I initially figured I would just put this rant out there as a tweet or something, but you know what? I'm pretty verbose. A tweet is not sufficient to contain my feelings on this particular subject. Really, it's a family of related subjects that boils down to using words improperly. Actually, it's even MORE than that. It's using them improperly AND using them because you want to sound smart.
So in professional wrestling we have terminology that was initially started for wrestlers to be able to speak to one another without the fans catching on. Fans got smarter and smarter and decided that if they understood the lingo, it made them a better fan or a smarter fan than all the rest of the peasants. Thus the terms Mark and Smark came into the fans' lexicon. According to the fans, a mark is a fan who love wrestling, maybe who thinks its real. A Smark is a smart mark. They know the ins and outs, they know the locker room politics, they know when wrestlers are faking it (working) or doing something real (shooting.)
But then I listened to a wrestler named Al Snow give a lecture about the business to up and coming wrestlers. There's no such thing as a smark. They're all marks. Smarks are just marks that want to be different.

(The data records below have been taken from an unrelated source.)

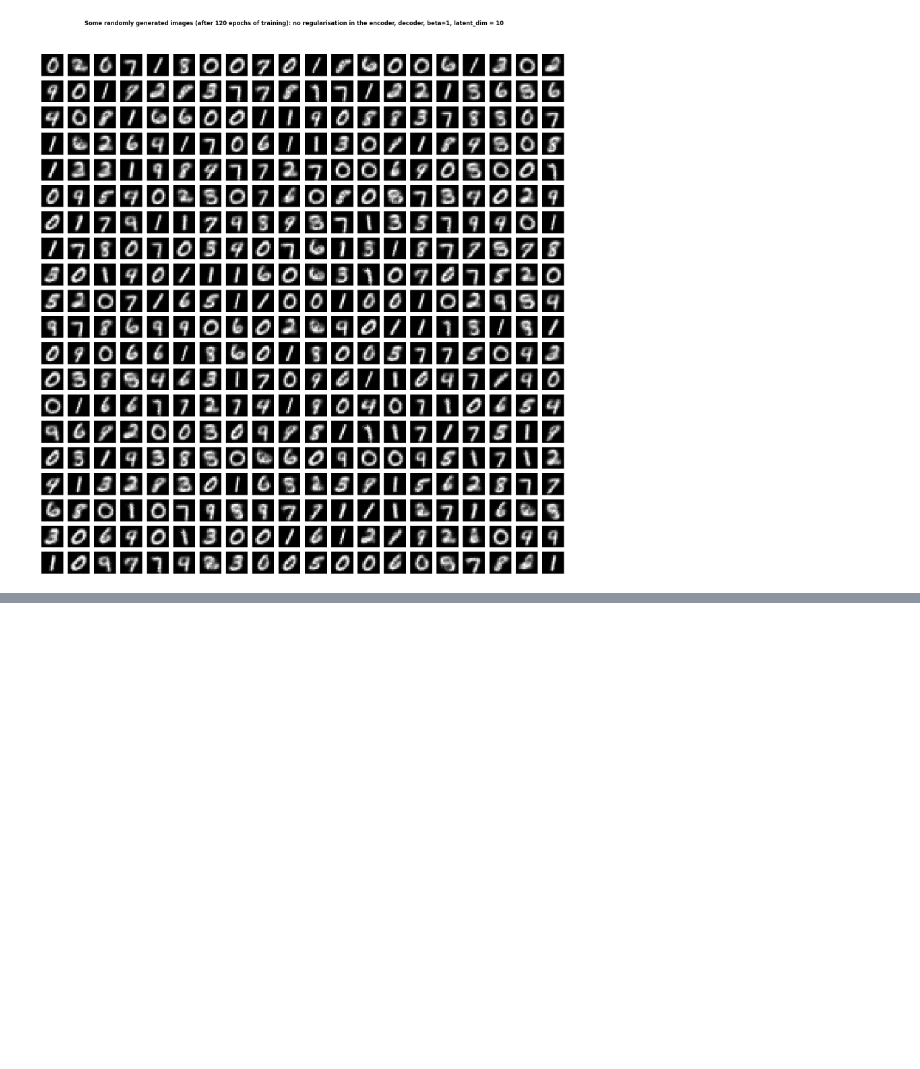
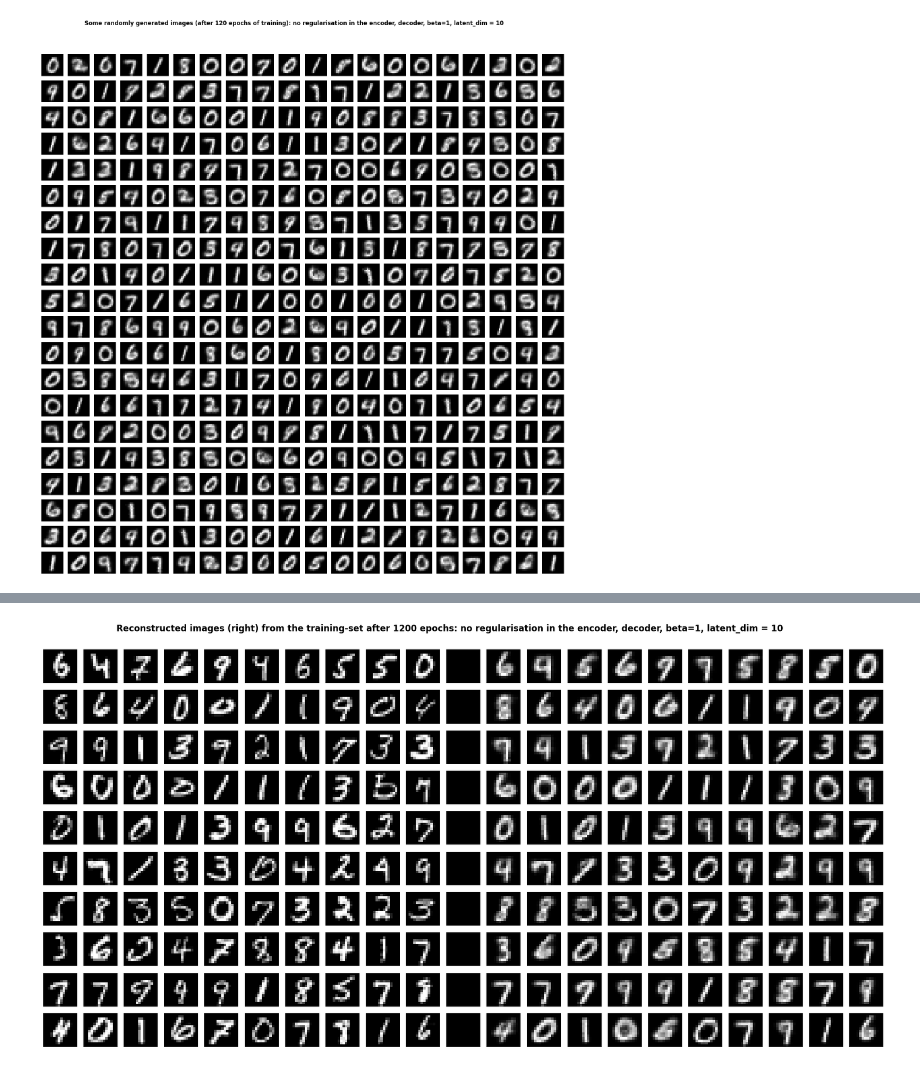
Before and after one commit to AtSourav/Beta-VAE-on-MNIST, a Jupyter notebook: MNIST_beta1_noreg_l10.ipynb, the cells around one changed output, grey strips where cells are left out. Saved outputs shown, nothing was run; the diff lists cells and outputs as text; code cells hidden in the pictures; blank space fills up the shorter version.

```diff
--- a/MNIST_beta1_noreg_l10.ipynb
+++ b/MNIST_beta1_noreg_l10.ipynb
@@ -302,0 +351,4 @@ plot_generated(scale=2,edge=20,epochs=120)
+# %%
+plot_reconstruction(img_valid, 'training', 200, 1200)
+# %% [output]
+[figure, added]
```
Also changed, not shown: parts of 9 cells of this notebook.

It's because marks isn't a derogatory term or even denotes the level of understanding a fan has. It simply means someone who the wrestler is there to fool for twenty minutes. Someone who you need to respect enough to be in character in front of. That's what I think of when I hear someone say "Mary Sue."
Something that seems to permeate the internet consciousness is that Mary Sue equals Bad Character Writing. That is false. You can have terrible characters that are not Mary Sues. You can have overpowered characters that are not Mary Sues. You can have self-inserts that are not Mary Sues. A Mary Sue is much more than that.
They must be flawless. They must be loved by everyone in the story. When they're not in a scene, they people must be talking about them. When they're confronted with a villain with way more power and experience, they must best them easily. They must be unaware of their perfection. They must be too good for this world so that when they ultimately sacrifice themselves, not a single character has dry eyes.
So I'm proposing a moratorium on the term Mary Sue. Give it, I don't know, a year? Just take time to describe the characters you hate as overpowered. As unbelievable. As taking you out of the narrative. But please, for the love of Murphy don't just repeat the new flashy word you heard on the interwebs so you can sound intelligent and well read. Do a little research. Watch some videos, read some TVtropes at least. And don't be a smark.
Don't Forget to be Awesome!
Keep your eyes open for my debut novel, The Paladin.